↓

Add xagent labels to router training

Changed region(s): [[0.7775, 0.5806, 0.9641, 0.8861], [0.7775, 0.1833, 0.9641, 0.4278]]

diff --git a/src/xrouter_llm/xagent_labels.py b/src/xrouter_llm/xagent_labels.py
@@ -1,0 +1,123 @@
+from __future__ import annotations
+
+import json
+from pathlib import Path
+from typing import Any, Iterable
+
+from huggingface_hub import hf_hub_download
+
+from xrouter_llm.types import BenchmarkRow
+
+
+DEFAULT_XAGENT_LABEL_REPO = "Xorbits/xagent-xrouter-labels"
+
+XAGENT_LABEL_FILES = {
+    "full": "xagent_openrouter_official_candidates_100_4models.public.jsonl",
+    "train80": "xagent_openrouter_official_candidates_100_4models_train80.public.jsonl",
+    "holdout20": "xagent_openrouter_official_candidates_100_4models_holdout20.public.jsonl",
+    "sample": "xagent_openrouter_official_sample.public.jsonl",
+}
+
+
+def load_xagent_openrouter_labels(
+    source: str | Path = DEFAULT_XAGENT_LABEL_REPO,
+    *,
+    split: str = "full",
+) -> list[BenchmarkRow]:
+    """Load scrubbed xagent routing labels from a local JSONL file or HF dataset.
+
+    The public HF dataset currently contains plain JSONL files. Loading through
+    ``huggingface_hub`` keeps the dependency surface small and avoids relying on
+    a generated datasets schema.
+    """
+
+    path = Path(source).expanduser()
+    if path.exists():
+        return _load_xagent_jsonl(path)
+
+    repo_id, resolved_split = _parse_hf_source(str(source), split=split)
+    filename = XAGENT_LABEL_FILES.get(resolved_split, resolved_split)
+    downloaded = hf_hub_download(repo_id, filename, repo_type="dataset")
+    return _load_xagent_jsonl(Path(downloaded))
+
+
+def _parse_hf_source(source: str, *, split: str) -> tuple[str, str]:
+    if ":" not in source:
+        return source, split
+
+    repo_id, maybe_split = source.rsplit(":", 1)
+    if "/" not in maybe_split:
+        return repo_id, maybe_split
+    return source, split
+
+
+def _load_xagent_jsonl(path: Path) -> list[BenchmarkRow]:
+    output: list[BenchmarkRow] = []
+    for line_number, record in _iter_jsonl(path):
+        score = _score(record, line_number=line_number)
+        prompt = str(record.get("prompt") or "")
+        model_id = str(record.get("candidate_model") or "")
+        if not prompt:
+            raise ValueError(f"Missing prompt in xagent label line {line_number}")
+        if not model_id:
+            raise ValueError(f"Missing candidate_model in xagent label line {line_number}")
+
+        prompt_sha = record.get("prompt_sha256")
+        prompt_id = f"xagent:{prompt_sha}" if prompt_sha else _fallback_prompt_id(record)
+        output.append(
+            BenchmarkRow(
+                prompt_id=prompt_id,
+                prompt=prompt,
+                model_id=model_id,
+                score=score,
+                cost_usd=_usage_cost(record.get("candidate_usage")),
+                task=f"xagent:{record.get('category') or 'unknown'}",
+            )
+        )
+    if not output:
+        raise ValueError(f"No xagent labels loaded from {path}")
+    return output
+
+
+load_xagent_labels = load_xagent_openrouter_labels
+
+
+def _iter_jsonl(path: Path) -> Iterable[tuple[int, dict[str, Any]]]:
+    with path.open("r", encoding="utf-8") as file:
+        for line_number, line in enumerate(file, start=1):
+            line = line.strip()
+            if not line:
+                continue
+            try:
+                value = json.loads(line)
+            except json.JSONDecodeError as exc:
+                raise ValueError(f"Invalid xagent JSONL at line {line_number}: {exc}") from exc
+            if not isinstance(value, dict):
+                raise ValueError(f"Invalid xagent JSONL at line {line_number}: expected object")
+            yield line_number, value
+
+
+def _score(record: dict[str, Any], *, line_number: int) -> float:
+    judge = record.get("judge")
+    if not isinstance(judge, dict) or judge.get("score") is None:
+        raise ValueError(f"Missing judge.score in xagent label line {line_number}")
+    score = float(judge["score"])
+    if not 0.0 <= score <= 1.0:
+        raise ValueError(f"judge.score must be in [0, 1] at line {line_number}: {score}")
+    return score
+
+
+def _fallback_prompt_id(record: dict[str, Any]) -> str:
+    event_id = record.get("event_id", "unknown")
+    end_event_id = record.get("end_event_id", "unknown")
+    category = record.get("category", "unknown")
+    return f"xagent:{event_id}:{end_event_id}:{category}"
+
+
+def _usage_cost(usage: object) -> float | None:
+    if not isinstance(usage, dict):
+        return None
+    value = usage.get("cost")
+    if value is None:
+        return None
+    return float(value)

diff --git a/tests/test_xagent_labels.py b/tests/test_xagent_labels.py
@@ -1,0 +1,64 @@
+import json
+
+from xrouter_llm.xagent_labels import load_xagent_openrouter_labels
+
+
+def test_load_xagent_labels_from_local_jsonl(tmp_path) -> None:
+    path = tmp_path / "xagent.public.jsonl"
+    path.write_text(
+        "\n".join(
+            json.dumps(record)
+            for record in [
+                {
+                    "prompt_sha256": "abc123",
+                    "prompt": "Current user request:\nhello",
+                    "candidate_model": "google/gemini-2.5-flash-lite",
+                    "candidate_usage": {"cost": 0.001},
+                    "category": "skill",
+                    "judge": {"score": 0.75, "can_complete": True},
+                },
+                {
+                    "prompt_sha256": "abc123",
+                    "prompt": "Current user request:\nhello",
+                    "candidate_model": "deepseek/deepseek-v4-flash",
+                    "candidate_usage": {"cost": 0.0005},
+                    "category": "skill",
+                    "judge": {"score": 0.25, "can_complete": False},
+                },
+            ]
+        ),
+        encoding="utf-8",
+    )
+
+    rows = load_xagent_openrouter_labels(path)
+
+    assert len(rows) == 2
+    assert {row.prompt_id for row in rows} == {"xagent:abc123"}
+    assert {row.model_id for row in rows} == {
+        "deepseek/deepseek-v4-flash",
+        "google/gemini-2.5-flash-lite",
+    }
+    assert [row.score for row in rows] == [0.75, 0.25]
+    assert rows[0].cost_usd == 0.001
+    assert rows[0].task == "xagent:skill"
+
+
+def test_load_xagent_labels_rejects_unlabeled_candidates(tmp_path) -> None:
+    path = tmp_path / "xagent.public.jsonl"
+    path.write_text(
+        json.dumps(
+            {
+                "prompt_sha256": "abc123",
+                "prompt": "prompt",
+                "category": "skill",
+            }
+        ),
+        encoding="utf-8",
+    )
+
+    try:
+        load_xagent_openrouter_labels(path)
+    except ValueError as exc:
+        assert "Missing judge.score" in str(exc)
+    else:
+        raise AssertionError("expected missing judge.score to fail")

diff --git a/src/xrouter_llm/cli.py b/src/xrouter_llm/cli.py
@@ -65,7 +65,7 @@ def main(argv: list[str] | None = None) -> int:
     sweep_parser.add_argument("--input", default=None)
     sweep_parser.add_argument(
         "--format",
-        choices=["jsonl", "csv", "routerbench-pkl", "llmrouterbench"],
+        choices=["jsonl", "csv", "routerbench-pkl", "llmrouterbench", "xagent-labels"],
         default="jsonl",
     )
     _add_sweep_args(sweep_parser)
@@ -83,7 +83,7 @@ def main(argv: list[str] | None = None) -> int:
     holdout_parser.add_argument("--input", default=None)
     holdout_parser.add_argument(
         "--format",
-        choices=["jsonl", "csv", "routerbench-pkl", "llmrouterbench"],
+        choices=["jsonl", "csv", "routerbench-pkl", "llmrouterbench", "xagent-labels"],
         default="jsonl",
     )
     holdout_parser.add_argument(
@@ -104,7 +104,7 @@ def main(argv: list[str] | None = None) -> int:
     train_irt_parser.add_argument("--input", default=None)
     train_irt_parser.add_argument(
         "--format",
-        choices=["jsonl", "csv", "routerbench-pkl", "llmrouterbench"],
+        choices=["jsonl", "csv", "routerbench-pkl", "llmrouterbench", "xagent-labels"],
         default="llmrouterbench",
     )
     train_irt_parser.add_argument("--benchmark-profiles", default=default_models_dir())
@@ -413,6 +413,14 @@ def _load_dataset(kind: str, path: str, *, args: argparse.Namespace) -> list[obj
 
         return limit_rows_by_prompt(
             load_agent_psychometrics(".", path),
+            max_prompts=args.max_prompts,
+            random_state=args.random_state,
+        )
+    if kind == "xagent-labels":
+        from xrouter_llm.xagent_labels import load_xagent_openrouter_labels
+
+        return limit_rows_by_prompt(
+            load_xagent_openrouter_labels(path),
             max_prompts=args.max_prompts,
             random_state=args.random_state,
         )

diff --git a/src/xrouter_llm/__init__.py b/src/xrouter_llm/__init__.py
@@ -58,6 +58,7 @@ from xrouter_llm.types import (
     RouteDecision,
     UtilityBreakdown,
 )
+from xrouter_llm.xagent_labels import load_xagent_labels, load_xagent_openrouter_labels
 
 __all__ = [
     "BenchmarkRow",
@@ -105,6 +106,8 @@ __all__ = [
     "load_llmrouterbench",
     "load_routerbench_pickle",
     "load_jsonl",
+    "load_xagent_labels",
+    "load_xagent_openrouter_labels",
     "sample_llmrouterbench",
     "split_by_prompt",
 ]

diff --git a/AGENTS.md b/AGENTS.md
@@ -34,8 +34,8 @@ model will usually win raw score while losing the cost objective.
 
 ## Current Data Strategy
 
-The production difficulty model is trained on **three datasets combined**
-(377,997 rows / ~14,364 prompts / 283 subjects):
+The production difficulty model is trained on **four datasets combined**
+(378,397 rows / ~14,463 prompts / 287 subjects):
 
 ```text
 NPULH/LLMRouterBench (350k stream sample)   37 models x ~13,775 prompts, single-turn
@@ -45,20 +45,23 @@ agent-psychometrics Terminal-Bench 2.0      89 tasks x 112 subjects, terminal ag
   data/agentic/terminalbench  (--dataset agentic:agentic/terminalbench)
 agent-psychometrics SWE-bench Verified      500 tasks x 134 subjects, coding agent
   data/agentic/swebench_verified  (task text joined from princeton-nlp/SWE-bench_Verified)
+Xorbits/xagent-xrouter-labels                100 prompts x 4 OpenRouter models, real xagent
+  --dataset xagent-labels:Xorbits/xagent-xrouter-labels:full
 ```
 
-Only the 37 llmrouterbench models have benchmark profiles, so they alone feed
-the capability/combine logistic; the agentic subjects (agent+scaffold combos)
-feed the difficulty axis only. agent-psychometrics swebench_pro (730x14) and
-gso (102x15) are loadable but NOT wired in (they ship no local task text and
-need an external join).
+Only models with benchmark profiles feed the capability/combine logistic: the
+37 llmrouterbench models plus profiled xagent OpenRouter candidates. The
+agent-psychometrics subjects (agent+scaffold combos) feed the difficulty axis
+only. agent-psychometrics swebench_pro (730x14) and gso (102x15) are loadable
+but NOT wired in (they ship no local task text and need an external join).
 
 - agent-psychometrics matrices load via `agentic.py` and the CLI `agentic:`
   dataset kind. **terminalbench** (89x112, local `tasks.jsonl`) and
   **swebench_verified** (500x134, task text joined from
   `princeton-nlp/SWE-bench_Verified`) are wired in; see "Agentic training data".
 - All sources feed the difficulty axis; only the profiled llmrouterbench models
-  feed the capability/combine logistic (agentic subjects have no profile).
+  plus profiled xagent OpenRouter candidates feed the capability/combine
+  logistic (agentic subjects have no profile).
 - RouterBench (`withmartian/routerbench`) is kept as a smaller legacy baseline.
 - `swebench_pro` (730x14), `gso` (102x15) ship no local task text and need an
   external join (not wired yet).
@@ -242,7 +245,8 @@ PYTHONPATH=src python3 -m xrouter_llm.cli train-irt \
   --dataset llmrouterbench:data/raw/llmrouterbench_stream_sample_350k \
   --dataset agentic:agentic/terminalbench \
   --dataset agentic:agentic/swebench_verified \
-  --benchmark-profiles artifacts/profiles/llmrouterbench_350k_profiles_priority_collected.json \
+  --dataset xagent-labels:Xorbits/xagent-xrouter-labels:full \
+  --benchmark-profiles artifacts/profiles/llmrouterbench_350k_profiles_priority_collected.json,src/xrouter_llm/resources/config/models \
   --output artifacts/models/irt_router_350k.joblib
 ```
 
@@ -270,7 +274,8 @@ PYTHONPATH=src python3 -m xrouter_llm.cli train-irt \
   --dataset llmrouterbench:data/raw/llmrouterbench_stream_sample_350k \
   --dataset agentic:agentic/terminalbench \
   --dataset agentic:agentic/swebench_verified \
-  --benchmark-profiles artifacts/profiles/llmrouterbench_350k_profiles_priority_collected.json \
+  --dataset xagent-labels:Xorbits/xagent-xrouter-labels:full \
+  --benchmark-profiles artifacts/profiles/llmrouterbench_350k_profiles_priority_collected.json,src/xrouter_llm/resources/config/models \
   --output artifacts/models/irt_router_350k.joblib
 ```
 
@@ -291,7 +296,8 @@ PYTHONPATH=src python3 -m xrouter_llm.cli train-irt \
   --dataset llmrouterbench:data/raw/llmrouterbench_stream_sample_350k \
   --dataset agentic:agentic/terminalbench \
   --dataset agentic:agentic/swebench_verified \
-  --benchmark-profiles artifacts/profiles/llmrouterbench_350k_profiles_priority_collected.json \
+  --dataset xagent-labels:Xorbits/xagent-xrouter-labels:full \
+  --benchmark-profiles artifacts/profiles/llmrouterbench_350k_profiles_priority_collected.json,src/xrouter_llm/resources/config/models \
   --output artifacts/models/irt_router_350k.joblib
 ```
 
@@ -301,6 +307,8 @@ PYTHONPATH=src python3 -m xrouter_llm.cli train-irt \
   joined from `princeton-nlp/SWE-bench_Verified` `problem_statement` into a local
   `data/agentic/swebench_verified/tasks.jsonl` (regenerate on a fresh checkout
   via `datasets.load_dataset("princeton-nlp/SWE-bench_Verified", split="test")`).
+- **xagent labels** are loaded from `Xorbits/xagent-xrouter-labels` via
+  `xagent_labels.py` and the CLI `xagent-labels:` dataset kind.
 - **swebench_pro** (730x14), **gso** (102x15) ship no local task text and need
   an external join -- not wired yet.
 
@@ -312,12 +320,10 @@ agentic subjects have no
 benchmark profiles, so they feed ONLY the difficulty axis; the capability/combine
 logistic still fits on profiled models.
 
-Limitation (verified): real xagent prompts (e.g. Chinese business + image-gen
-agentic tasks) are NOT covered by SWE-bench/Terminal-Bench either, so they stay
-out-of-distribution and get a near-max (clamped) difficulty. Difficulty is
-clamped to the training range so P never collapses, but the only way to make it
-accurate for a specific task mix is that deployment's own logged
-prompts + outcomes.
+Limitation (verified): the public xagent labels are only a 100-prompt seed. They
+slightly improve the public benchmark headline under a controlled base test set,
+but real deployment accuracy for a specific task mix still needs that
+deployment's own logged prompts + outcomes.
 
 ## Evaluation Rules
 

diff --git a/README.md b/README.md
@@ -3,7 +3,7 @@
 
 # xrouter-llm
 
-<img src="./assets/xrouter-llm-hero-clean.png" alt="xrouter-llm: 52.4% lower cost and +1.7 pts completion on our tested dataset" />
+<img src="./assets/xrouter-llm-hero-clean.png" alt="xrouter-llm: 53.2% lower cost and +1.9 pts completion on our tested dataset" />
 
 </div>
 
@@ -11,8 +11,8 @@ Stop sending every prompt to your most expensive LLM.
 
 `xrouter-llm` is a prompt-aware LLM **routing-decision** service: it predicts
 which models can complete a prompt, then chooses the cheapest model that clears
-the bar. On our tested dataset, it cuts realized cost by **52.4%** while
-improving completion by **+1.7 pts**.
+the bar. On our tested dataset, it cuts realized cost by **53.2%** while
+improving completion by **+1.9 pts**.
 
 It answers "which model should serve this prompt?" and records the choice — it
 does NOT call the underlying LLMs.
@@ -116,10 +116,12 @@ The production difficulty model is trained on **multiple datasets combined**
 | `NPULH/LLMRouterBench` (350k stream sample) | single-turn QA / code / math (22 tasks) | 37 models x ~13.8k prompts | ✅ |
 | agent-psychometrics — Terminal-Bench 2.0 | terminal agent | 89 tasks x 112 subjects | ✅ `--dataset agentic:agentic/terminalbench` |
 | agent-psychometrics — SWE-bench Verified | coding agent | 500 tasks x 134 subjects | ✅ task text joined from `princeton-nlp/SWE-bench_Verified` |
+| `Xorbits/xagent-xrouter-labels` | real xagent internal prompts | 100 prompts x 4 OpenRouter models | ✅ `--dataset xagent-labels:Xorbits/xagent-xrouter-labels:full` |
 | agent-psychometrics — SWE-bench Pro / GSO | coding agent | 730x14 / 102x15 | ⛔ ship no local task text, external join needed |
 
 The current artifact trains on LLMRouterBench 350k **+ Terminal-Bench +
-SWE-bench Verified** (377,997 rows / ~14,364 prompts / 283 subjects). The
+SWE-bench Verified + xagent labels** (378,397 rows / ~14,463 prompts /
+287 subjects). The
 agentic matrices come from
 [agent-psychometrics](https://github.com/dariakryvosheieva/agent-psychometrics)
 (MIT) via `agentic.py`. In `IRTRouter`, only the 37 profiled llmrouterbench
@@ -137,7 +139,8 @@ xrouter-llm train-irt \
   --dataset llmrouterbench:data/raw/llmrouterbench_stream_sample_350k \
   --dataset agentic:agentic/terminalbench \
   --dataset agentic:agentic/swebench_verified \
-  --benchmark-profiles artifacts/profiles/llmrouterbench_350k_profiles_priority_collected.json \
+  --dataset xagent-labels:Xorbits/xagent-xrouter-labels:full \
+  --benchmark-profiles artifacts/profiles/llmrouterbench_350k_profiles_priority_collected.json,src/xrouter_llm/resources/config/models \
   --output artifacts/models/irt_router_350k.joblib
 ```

↑
↓

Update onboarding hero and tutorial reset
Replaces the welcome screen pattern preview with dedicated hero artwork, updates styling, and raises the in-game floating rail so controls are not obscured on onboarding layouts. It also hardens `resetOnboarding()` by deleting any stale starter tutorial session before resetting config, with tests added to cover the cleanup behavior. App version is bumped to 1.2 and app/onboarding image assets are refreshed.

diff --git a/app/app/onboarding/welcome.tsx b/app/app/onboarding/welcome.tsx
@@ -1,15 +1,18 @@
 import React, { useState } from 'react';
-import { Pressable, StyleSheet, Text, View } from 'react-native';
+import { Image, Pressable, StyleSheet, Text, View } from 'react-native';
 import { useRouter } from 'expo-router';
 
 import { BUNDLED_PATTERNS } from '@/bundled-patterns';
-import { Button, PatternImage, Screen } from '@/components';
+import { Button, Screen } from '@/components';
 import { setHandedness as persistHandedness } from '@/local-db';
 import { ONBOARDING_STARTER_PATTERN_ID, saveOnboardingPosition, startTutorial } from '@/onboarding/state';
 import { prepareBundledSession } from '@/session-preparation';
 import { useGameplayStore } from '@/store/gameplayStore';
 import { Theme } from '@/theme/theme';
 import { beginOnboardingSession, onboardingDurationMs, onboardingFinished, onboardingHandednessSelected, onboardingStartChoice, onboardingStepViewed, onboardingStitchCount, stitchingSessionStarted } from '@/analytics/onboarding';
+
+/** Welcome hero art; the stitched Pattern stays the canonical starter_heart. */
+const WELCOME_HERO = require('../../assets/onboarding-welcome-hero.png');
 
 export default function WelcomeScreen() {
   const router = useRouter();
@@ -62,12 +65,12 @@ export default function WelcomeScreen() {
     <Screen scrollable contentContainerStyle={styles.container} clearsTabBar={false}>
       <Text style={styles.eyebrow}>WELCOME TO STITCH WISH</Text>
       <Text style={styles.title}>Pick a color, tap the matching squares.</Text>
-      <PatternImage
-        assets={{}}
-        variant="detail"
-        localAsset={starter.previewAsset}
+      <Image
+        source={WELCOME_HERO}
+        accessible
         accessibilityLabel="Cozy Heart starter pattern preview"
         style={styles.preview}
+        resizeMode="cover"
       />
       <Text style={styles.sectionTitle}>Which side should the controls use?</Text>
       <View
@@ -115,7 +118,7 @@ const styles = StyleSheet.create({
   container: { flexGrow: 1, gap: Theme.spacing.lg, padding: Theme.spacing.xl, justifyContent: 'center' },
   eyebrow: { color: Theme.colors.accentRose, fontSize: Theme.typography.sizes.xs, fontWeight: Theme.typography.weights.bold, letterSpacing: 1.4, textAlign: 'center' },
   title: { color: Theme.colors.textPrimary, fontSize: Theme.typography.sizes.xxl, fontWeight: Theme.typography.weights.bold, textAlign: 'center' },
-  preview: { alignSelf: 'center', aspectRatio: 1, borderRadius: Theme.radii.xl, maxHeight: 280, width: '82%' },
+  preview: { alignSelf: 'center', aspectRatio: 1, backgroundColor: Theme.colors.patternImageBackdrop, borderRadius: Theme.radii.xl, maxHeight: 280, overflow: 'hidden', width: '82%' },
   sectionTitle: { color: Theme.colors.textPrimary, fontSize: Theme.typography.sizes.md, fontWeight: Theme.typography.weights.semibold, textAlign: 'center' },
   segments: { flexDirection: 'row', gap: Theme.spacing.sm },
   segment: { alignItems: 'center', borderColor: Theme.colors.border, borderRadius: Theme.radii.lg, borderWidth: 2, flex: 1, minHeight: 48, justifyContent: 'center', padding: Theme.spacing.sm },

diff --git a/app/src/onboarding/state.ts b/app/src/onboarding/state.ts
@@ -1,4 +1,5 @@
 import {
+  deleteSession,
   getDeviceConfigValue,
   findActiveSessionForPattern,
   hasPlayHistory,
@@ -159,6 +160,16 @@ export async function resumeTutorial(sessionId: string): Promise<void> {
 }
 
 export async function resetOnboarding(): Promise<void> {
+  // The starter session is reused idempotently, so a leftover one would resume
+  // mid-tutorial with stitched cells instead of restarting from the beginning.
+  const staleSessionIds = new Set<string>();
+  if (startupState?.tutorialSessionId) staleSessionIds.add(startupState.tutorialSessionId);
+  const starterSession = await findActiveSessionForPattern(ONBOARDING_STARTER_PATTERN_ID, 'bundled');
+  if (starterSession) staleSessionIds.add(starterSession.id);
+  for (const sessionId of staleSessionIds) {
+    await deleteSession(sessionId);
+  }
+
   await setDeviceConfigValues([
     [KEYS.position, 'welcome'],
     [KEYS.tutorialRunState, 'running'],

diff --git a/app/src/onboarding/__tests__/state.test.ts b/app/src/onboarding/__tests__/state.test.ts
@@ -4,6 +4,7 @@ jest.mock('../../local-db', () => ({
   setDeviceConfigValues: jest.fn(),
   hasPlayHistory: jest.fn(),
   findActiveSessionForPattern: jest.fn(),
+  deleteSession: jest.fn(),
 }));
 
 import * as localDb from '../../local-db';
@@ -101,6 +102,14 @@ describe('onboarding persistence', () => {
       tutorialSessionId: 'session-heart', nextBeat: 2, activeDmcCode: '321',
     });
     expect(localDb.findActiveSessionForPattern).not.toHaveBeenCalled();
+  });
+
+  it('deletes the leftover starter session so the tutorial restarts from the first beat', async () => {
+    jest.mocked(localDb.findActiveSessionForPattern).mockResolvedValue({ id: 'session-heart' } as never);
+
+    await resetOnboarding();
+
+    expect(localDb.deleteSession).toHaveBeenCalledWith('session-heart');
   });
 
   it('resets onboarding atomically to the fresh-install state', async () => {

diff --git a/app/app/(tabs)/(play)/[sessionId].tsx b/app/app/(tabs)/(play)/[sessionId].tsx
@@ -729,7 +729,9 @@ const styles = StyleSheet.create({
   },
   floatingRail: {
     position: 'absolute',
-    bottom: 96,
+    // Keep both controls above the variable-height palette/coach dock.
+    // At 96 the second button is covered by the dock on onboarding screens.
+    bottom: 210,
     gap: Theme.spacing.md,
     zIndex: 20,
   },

↑

Work required - Using the listing above, pick out each line that contains the word "export", then copy it.

Written reply -
 export default function WelcomeScreen() {
@@ -62,12 +65,12 @@ export default function WelcomeScreen() {
@@ -159,6 +160,16 @@ export async function resumeTutorial(sessionId: string): Promise<void> {
 export async function resetOnboarding(): Promise<void> {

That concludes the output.